The Aviation Museum, has an interesting collection of memorabilia, housed in the former Connellan hanger on Memorial Avenue. The museum includes a couple of exhibits, which highlight the dangers of outback aviation.
Upstairs in Ford Plaza, the Spencer & Gillen Museum of Central Australia has a fascinating collection, including some superb natural history displays. There’s an interesting exhibition on meteors and meteorites, and exhibits on Aboriginal culture, some fine Papunya Tula sand paintings and displays of art of the Centre, including works by Albert Namatjira.
Strehlow Research Centre is a new centre on Larapinta Drive, that commemorates the work of Professor Streholw among the Aranda people of the district.
The main function of the building is to house the most comprehensive collection of Aboriginal spirit items in the country. These were entrusted to Streholw for safekeeping by the Aborigines years ago when they realised their traditional life was under threat.

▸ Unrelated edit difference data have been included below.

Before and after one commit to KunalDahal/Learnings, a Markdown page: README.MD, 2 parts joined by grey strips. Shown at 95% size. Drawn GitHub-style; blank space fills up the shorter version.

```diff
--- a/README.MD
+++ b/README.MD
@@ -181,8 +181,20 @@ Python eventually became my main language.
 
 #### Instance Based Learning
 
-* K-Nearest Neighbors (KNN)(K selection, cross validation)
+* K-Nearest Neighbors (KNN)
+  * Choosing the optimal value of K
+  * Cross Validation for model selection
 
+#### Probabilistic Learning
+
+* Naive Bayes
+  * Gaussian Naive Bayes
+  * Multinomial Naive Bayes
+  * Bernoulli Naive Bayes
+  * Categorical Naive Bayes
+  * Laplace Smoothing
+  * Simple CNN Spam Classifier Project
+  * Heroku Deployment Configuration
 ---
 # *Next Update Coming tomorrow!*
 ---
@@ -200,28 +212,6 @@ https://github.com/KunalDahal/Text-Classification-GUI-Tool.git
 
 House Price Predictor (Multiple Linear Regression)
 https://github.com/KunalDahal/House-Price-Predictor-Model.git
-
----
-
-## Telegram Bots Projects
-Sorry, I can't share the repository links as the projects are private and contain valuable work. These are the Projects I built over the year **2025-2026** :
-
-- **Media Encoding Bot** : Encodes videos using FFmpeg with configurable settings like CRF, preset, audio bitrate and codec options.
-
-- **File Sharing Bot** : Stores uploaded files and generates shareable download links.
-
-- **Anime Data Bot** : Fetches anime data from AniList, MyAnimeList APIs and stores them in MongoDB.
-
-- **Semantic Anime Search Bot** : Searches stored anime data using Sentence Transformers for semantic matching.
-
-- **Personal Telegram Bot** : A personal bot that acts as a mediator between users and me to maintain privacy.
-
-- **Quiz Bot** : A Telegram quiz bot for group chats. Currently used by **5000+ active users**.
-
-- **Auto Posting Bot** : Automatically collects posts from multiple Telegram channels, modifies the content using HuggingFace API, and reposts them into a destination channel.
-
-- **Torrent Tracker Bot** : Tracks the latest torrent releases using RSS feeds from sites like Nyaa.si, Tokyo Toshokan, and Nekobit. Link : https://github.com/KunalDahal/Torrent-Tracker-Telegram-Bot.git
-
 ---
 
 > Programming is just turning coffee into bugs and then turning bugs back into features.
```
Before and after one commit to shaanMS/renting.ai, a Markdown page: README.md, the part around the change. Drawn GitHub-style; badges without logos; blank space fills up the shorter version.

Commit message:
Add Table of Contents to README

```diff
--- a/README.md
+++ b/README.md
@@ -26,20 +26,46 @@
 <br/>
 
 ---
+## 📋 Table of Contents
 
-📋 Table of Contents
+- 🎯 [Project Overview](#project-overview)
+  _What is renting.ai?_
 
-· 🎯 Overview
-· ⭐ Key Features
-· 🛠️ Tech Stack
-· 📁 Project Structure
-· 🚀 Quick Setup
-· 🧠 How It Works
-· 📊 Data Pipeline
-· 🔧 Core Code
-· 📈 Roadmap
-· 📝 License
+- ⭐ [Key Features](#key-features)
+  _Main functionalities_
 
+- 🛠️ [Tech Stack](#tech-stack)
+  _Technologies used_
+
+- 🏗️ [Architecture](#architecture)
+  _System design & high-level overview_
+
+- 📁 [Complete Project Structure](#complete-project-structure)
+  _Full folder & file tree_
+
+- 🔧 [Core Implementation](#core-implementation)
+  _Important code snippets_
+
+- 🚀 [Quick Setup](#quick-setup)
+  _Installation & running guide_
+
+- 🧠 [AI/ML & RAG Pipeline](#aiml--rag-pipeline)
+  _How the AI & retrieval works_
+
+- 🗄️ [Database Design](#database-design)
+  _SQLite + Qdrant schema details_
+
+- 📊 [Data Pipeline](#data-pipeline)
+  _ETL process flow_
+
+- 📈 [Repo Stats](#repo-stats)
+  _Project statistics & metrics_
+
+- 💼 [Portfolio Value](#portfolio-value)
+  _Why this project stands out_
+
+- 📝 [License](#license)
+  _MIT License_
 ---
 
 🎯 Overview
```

The Date Garden & Camel Farm on the Old South Road, just beyond Heavitree Gap, is Austrlia’s only date garden. The camel farm, on Emily Gap Rd, is open daily and you have a chance to ride a camel. There’s a museum with displays about camels and early radio communications. Gow’s Reptile World is here and the Weethalle Angora Goat Farm is adjacent.
East Of Alice Springs:
As you travel East, you’ll discover Emily Gap and Jessie Gap with their extraordinary towering rock formations, Aboriginal rock paintings and carvings symbolising ‘Caterpillar Dreaming’.
Then on to dramatic Trephina Gorge where thousands of years of erosion has carved huge channels through ancient quartzite.
Splendid 300 year old Ghost gums and River Red Gums standing 33 metres tall, grow by the usually dry creek bed. Native figs grow out of cracked rock walls which have worn into a block effect, and have become a favourite nesting place for fairy martins.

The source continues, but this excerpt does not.